# [Dataset extract]

● ● ● ●

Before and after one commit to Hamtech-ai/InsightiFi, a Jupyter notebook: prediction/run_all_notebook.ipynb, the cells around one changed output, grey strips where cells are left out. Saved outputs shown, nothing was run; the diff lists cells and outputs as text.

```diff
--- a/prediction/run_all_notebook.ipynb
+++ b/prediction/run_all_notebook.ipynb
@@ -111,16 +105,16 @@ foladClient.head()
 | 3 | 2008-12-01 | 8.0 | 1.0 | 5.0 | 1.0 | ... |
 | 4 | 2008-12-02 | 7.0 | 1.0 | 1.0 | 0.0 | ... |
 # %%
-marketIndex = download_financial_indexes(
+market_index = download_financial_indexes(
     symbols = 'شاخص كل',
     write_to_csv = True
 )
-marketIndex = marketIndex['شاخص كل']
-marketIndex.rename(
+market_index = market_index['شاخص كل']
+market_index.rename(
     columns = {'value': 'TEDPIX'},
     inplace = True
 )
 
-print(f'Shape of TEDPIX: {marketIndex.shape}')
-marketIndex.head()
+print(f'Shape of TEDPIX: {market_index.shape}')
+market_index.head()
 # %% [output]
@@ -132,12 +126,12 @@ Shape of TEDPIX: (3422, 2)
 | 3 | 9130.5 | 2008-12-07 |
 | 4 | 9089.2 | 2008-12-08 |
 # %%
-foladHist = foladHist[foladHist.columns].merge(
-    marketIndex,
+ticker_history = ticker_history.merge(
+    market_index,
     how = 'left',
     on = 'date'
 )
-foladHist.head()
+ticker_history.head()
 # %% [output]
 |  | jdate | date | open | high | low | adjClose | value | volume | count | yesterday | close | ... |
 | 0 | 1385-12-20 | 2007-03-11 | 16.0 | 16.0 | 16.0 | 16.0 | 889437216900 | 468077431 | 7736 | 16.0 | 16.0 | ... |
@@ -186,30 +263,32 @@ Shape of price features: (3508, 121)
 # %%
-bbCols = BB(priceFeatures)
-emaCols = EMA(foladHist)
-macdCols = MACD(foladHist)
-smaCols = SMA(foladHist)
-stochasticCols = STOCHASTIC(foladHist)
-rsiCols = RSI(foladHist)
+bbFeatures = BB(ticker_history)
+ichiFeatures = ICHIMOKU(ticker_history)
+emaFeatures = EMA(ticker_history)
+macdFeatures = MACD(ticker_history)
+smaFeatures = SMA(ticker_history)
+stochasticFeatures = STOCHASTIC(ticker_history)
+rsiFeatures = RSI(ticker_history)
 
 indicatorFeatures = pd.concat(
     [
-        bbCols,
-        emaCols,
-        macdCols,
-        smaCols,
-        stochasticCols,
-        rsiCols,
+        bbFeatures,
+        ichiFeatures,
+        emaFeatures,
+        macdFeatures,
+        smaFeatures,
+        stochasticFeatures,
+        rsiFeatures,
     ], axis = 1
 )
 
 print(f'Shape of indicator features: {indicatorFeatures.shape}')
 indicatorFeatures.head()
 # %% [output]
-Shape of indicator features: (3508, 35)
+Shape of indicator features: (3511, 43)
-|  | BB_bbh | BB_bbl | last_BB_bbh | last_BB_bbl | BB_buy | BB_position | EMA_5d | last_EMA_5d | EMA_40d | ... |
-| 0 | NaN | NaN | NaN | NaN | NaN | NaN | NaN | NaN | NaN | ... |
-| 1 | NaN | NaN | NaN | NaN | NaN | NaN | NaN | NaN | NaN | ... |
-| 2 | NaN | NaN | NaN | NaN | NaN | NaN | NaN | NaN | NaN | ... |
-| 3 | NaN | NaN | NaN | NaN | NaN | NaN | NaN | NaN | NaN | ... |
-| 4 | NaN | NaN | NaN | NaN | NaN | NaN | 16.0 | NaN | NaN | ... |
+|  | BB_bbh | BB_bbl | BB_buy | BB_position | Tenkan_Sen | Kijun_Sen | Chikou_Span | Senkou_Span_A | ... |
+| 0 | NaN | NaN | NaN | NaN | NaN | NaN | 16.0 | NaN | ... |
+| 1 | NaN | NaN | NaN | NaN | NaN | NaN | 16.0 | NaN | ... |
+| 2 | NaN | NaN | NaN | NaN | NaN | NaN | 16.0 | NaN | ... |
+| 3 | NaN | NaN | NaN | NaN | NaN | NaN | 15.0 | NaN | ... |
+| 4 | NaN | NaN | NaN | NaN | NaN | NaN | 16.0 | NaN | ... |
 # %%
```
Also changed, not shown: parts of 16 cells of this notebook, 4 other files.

● ● ● ●

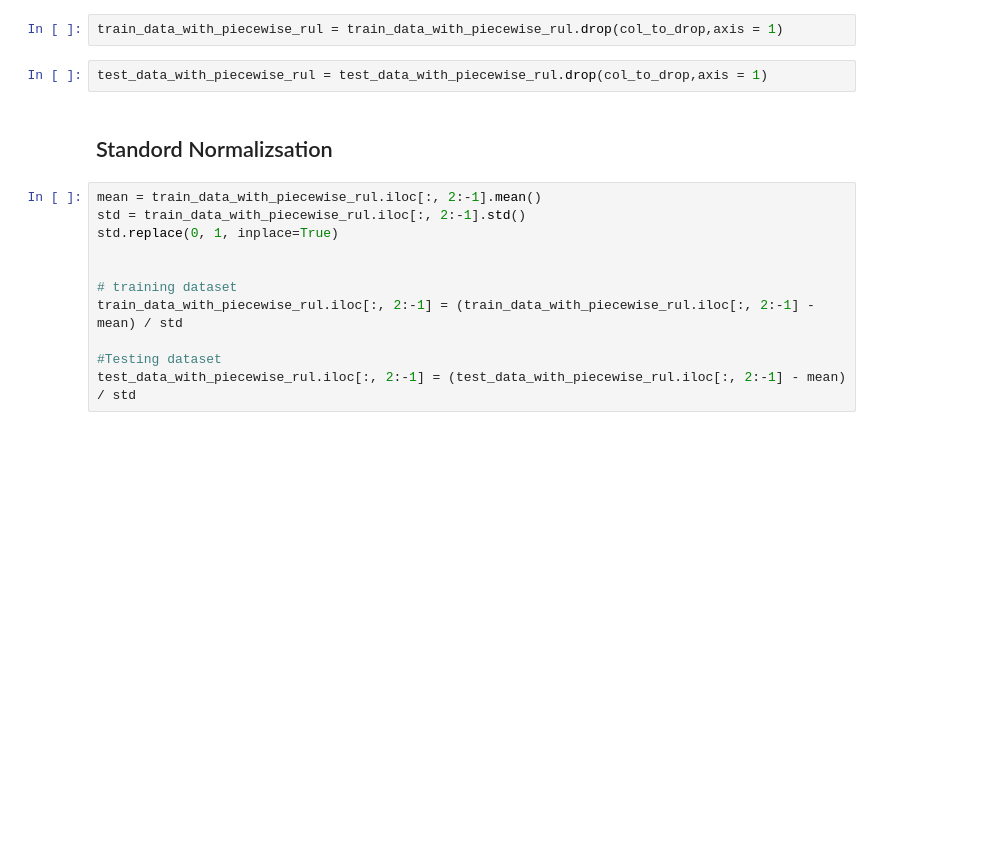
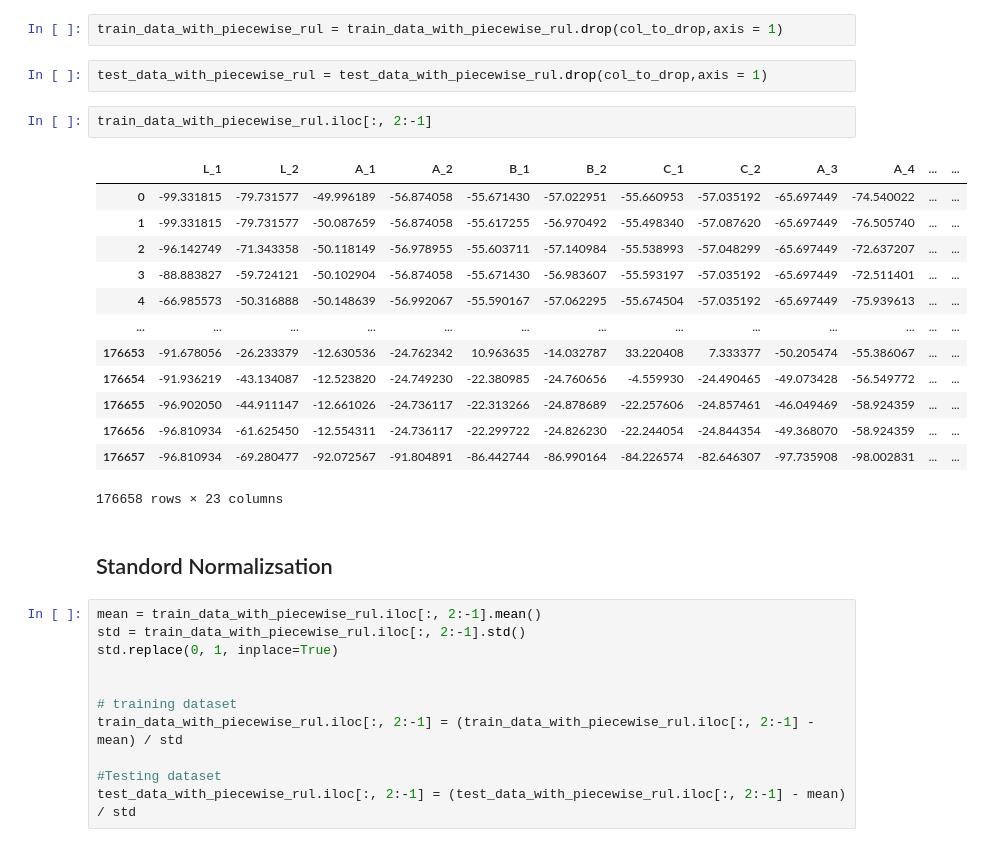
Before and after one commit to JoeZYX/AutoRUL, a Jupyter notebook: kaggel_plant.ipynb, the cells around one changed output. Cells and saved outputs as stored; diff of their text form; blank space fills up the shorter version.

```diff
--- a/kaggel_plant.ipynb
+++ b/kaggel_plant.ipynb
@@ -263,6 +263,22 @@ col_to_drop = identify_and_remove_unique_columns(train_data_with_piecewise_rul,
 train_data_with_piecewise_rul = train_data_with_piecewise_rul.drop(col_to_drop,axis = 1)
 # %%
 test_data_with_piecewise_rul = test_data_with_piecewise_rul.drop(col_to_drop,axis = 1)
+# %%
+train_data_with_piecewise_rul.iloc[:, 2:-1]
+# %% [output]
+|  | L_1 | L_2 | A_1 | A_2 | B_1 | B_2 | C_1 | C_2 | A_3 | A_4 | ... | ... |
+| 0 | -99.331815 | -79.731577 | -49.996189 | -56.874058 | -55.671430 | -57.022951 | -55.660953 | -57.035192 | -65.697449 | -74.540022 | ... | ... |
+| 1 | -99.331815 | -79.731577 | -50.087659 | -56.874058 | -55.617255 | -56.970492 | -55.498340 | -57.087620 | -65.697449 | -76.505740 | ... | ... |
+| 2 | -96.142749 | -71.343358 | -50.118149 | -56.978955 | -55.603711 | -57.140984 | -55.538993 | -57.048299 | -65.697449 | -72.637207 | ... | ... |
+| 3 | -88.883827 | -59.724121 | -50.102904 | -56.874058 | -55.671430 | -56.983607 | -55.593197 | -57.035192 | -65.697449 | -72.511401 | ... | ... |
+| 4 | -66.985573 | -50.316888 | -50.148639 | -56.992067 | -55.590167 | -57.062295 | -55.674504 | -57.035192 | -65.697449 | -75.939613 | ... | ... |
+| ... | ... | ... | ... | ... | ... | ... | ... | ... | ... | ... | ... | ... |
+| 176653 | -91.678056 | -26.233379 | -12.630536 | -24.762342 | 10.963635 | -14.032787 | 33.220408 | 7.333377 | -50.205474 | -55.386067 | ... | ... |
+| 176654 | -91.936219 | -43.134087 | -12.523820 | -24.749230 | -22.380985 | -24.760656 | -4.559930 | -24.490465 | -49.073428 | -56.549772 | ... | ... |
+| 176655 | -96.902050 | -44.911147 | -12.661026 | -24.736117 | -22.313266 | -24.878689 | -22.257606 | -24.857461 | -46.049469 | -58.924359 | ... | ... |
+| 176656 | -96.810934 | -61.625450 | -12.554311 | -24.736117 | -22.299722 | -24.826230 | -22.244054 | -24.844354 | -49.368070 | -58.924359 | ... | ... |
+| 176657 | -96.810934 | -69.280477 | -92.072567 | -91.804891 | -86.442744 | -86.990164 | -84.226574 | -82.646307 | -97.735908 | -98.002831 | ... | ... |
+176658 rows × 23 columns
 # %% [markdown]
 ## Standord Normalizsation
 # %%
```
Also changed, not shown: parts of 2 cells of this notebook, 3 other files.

● ● ● ●

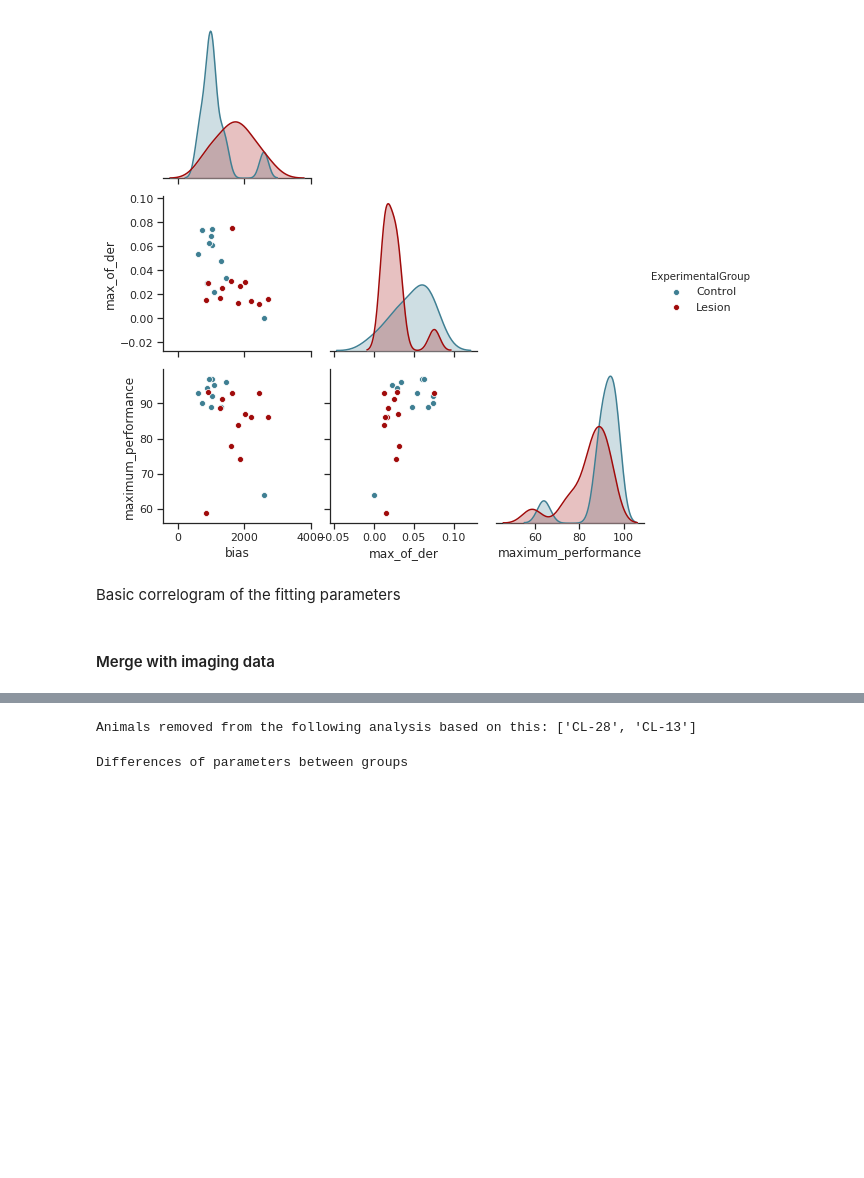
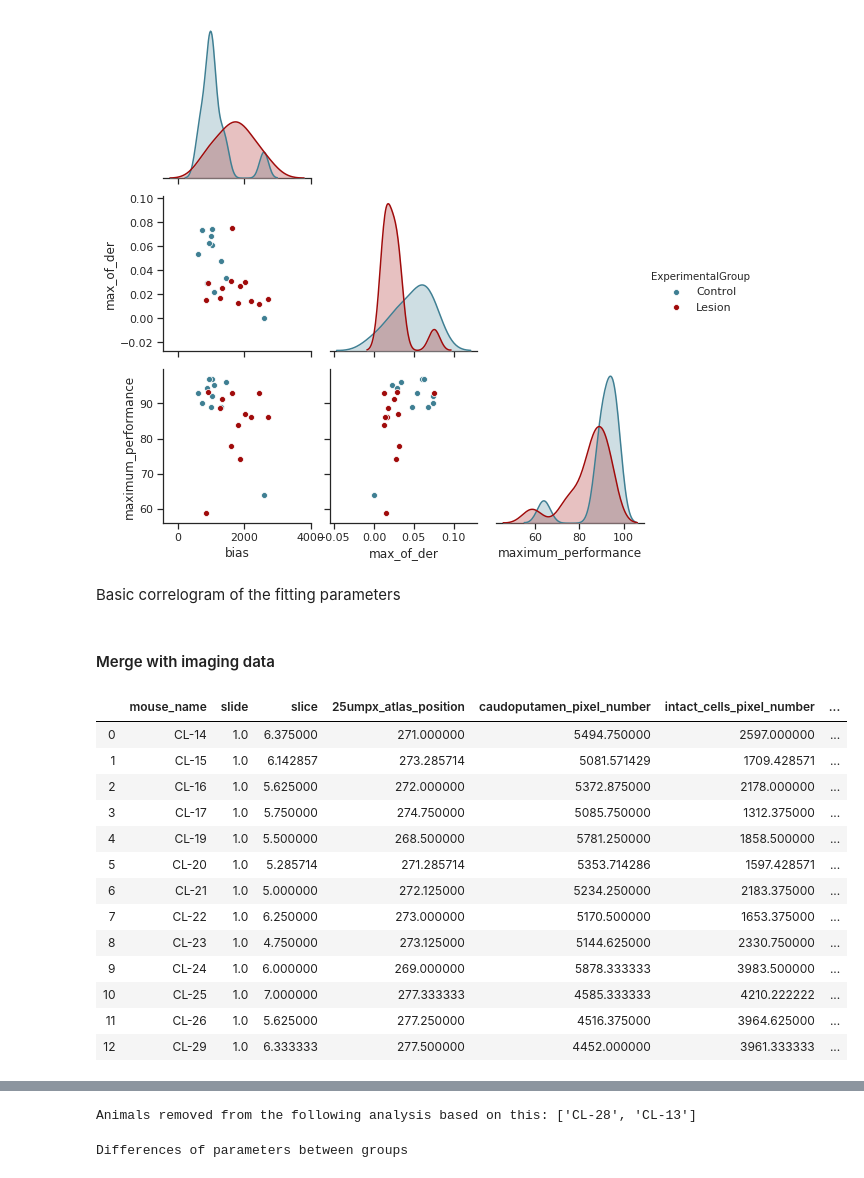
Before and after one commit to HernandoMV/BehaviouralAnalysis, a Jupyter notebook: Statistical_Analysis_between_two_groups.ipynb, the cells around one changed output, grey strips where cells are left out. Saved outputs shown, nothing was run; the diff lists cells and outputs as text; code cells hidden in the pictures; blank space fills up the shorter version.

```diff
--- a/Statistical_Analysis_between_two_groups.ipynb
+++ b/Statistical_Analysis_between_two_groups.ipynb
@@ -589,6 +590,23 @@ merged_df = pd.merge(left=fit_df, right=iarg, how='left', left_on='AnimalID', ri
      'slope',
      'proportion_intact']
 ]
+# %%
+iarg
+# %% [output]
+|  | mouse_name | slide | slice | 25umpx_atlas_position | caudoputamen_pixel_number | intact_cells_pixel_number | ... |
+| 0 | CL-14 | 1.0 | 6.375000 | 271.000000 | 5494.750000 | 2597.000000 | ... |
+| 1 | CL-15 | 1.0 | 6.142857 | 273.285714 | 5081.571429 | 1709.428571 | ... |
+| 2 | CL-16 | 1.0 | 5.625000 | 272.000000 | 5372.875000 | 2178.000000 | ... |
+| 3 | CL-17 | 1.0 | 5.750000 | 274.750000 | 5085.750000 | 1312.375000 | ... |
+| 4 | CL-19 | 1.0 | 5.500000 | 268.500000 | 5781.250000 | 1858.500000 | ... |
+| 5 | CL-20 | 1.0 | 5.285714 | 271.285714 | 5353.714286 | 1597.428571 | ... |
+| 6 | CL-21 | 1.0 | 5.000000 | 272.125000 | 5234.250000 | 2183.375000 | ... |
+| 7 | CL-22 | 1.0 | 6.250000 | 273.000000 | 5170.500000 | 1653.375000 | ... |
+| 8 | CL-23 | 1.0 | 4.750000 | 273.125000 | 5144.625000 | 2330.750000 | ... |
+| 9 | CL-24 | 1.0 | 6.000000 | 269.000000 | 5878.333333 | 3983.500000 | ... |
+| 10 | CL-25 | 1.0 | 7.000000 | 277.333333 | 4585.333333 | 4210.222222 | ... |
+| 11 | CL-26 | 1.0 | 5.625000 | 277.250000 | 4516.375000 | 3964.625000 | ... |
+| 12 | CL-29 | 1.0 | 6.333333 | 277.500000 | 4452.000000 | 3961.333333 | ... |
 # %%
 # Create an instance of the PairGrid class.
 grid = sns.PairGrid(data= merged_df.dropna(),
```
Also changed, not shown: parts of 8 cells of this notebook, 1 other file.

● ● ● ●

Some lines of the records above may hold the word "indicatorFeatures". Report how many, and nothing else.

# [Answer for the task]
3